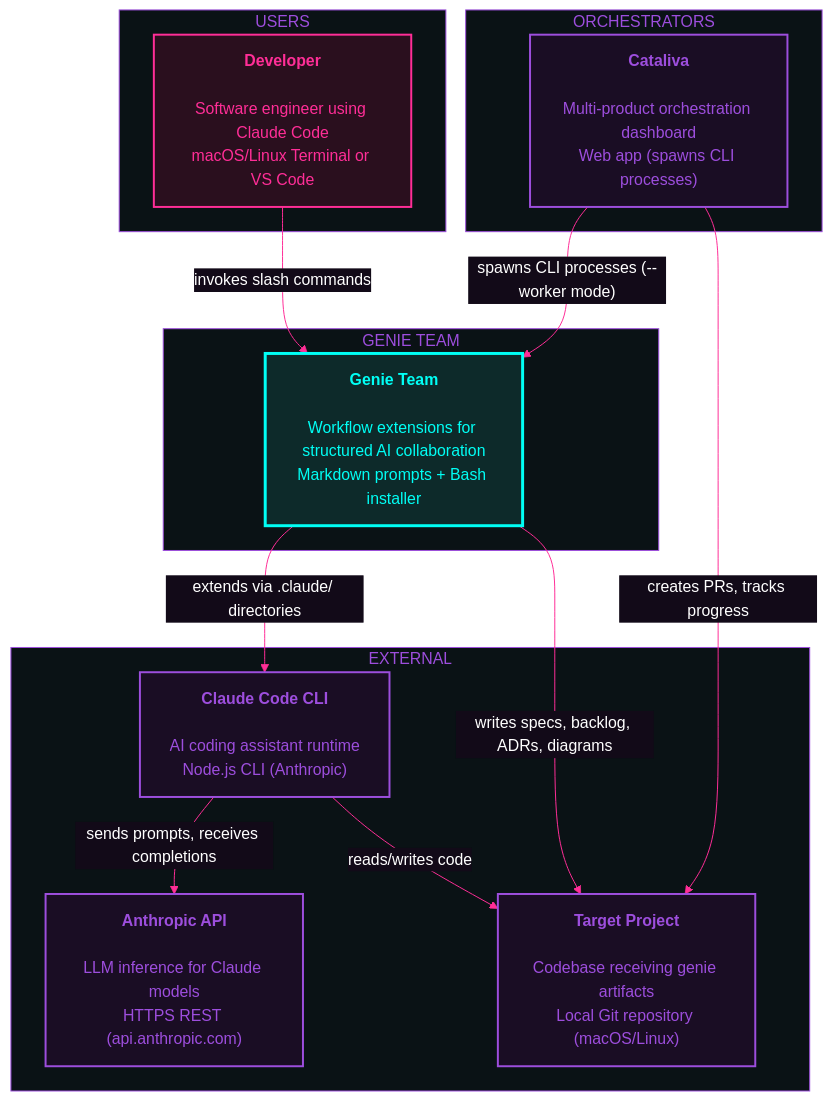
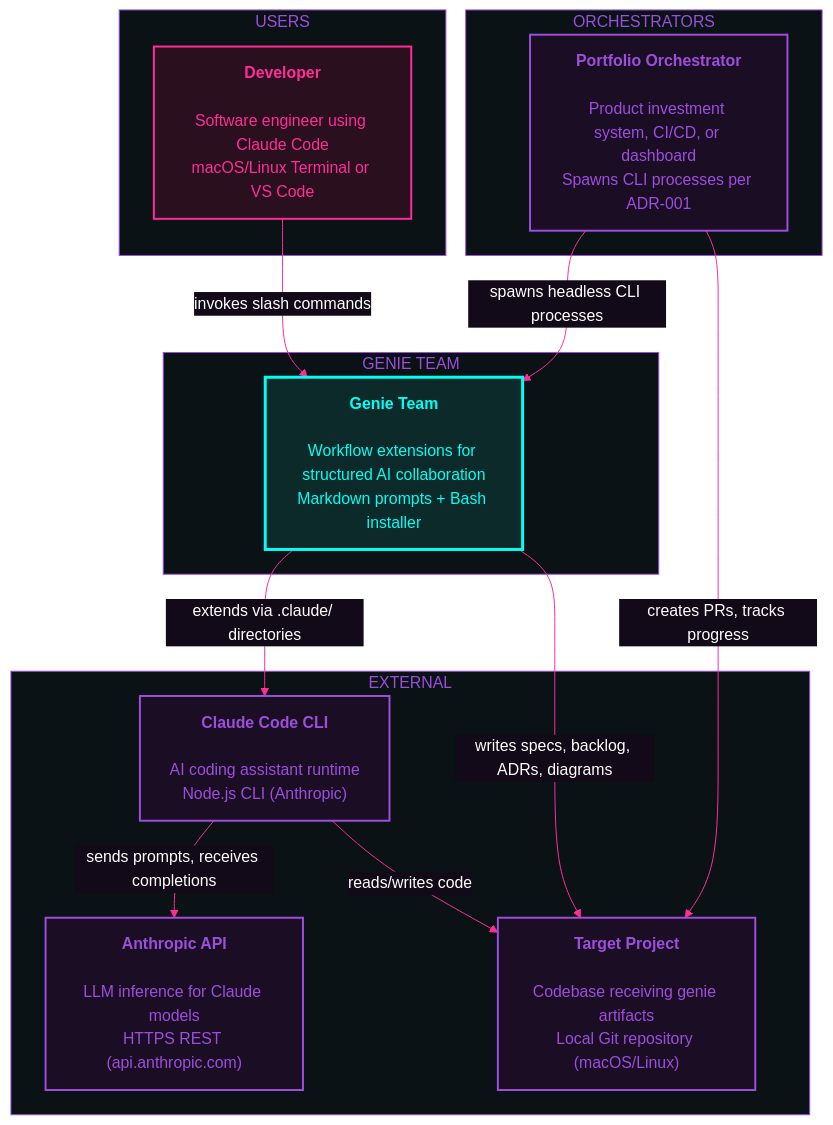
The diagram in docs/architecture/system-context.md (Elmmly/genie-team), drawn with Mermaid before and after one commit. The commit also changed other lines of this file and 4 other files, not shown here.

First line of the commit message:
docs: generalize Cataliva references to portfolio-flexible orchestration

````diff
--- a/docs/architecture/system-context.md
+++ b/docs/architecture/system-context.md
@@ -15,45 +15,45 @@
 ```mermaid
 %%{init: {"theme": "base", "themeVariables": {
   "fontFamily": "system-ui, sans-serif",
   "lineColor": "#ff2e97",
   "primaryColor": "#0d2a2a",
   "primaryTextColor": "#ffffff",
   "primaryBorderColor": "#00fff5",
   "secondaryColor": "#120a18",
   "secondaryTextColor": "#ff2e97",
   "secondaryBorderColor": "#ff2e97",
   "tertiaryColor": "#0a1215",
   "tertiaryTextColor": "#9d4edd",
   "tertiaryBorderColor": "#9d4edd"
 }}}%%
 flowchart TB
     classDef actor fill:#2a0f1e,stroke:#ff2e97,stroke-width:2px,color:#ff2e97
     classDef core fill:#0d2a2a,stroke:#00fff5,stroke-width:3px,color:#00fff5
     classDef external fill:#1a0d24,stroke:#9d4edd,stroke-width:2px,color:#9d4edd
 
     subgraph users ["USERS"]
         developer["<b>Developer</b><br/> <br/><span>Software engineer using Claude Code</span><br/><span>macOS/Linux Terminal or VS Code</span>"]:::actor
     end
 
     subgraph orchestrators ["ORCHESTRATORS"]
-        cataliva["<b>Cataliva</b><br/> <br/><span>Multi-product orchestration dashboard</span><br/><span>Web app (spawns CLI processes)</span>"]:::external
+        orchestrator["<b>Portfolio Orchestrator</b><br/> <br/><span>Product investment system, CI/CD, or dashboard</span><br/><span>Spawns CLI processes per ADR-001</span>"]:::external
     end
 
     subgraph system ["GENIE TEAM"]
         genie_team["<b>Genie Team</b><br/> <br/><span>Workflow extensions for structured AI collaboration</span><br/><span>Markdown prompts + Bash installer</span>"]:::core
     end
 
     subgraph external_boundary ["EXTERNAL"]
         claude_code["<b>Claude Code CLI</b><br/> <br/><span>AI coding assistant runtime</span><br/><span>Node.js CLI (Anthropic)</span>"]:::external
         anthropic_api["<b>Anthropic API</b><br/> <br/><span>LLM inference for Claude models</span><br/><span>HTTPS REST (api.anthropic.com)</span>"]:::external
         target_project["<b>Target Project</b><br/> <br/><span>Codebase receiving genie artifacts</span><br/><span>Local Git repository (macOS/Linux)</span>"]:::external
     end
 
     developer -->|"invokes slash commands"| genie_team
-    cataliva -->|"spawns CLI processes (--worker mode)"| genie_team
+    orchestrator -->|"spawns headless CLI processes"| genie_team
     genie_team -->|"extends via .claude/ directories"| claude_code
     claude_code -->|"sends prompts, receives completions"| anthropic_api
     genie_team -->|"writes specs, backlog, ADRs, diagrams"| target_project
     claude_code -->|"reads/writes code"| target_project
-    cataliva -->|"creates PRs, tracks progress"| target_project
+    orchestrator -->|"creates PRs, tracks progress"| target_project
 ```
````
---------------
Report the lines above that contain "system".

▸ **THE ANSWER**:
The diagram in docs/architecture/system-context.md (Elmmly/genie-team), drawn with Mermaid before and after one commit. The commit also changed other lines of this file and 4 other files, not shown here.
--- a/docs/architecture/system-context.md
+++ b/docs/architecture/system-context.md
   "fontFamily": "system-ui, sans-serif",
+        orchestrator["<b>Portfolio Orchestrator</b><br/> <br/><span>Product investment system, CI/CD, or dashboard</span><br/><span>Spawns CLI processes per ADR-001</span>"]:::external
     subgraph system ["GENIE TEAM"]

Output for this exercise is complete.